Task to complete
Where the data below has the string "form", return the whole line.

______________________________

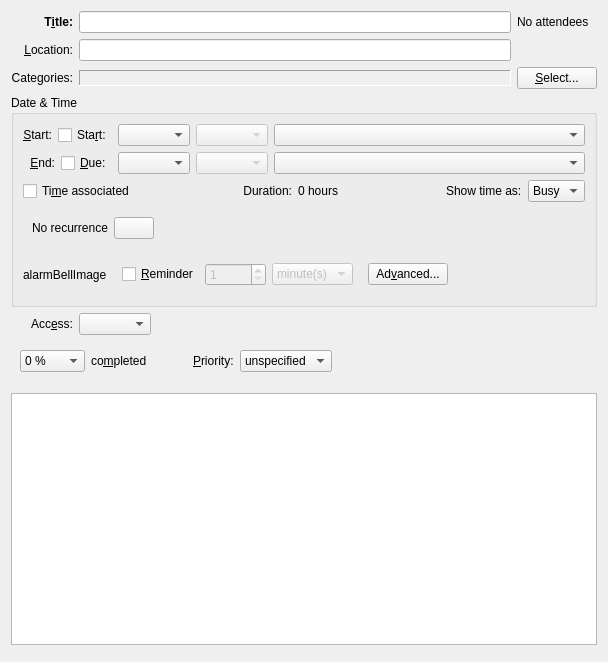
This is incidenceeditors/incidencegeneral.ui in chusopr/kdepim-ktimetracker-akonadi as Qt 5 draws it before an edit. The edited form follows.
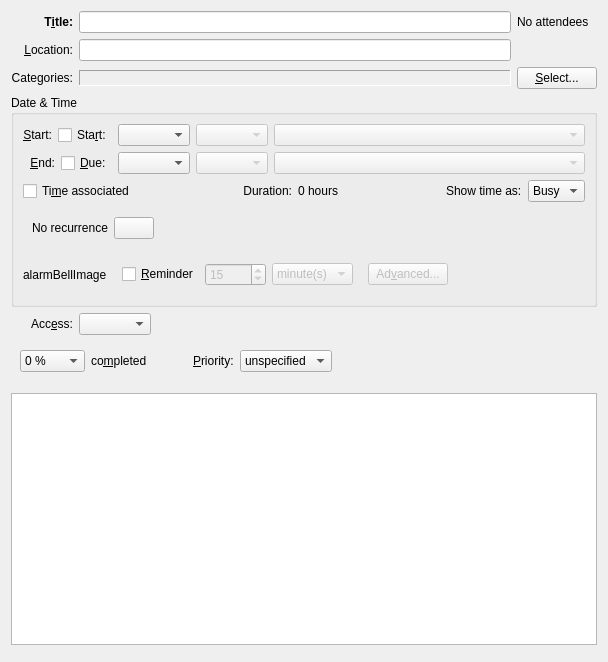
This is the edited form. The open tabs and pages were chosen to show the change. Custom widgets are drawn as their Qt base class.

Commit message: Reenable the alarm related ui/code in the new main page.

```diff
--- a/incidenceeditors/incidencegeneral.ui
+++ b/incidenceeditors/incidencegeneral.ui
@@ -233,6 +233,9 @@
       </item>
       <item row="0" column="3">
        <widget class="KPIM::KTimeZoneComboBox" name="mTimeZoneComboStart">
+        <property name="enabled">
+         <bool>false</bool>
+        </property>
         <property name="sizePolicy">
          <sizepolicy hsizetype="MinimumExpanding" vsizetype="Fixed">
           <horstretch>0</horstretch>
@@ -302,6 +305,9 @@
       </item>
       <item row="1" column="3">
        <widget class="KPIM::KTimeZoneComboBox" name="mTimeZoneComboEnd">
+        <property name="enabled">
+         <bool>false</bool>
+        </property>
         <property name="sizePolicy">
          <sizepolicy hsizetype="MinimumExpanding" vsizetype="Fixed">
           <horstretch>0</horstretch>
@@ -492,7 +498,7 @@
                <number>99999</number>
               </property>
               <property name="value">
-               <number>1</number>
+               <number>15</number>
               </property>
              </widget>
             </item>
@@ -556,6 +562,9 @@
         </item>
         <item>
          <widget class="QPushButton" name="mAlarmEditButton">
+          <property name="enabled">
+           <bool>false</bool>
+          </property>
           <property name="sizePolicy">
            <sizepolicy hsizetype="Minimum" vsizetype="Fixed">
             <horstretch>0</horstretch>
```
Left out of the diff: 40 changed lines with no effect on the pictures. The commit also changes 4 other files.
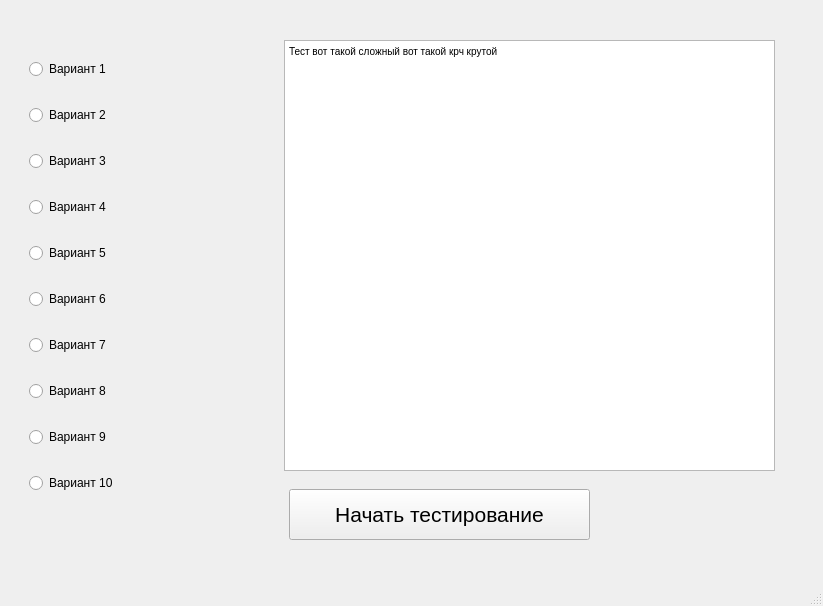
Before: the Qt Designer form PyQtUSE/main_window1.ui in qpotak/USE-trainer, drawn with Qt 5.
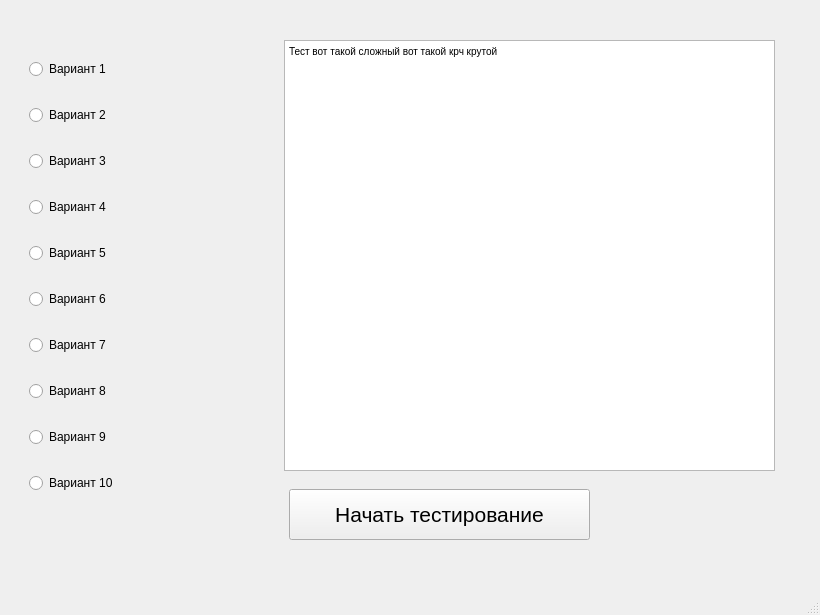
After: the same form once the commit is applied. The open tabs and pages were chosen to show the change.

What changed in the file:
```diff
--- a/PyQtUSE/main_window1.ui
+++ b/PyQtUSE/main_window1.ui
@@ -6,8 +6,8 @@
    <rect>
     <x>0</x>
     <y>0</y>
-    <width>823</width>
-    <height>606</height>
+    <width>820</width>
+    <height>615</height>
    </rect>
   </property>
   <property name="windowTitle">
@@ -124,7 +124,7 @@
 &lt;p style=&quot;-qt-paragraph-type:empty; margin-top:0px; margin-bottom:0px; margin-left:0px; margin-right:0px; -qt-block-indent:0; text-indent:0px;&quot;&gt;&lt;br /&gt;&lt;/p&gt;&lt;/body&gt;&lt;/html&gt;</string>
         </property>
        </widget>
-       <widget class="QWidget" name="">
+       <widget class="QWidget" name="layoutWidget">
         <property name="geometry">
          <rect>
           <x>20</x>
```
Left out of the diff: 10 changed lines with no effect on the pictures.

______________________________

Your response
This is incidenceeditors/incidencegeneral.ui in chusopr/kdepim-ktimetracker-akonadi as Qt 5 draws it before an edit. The edited form follows.
This is the edited form. The open tabs and pages were chosen to show the change. Custom widgets are drawn as their Qt base class.
Before: the Qt Designer form PyQtUSE/main_window1.ui in qpotak/USE-trainer, drawn with Qt 5.
After: the same form once the commit is applied. The open tabs and pages were chosen to show the change.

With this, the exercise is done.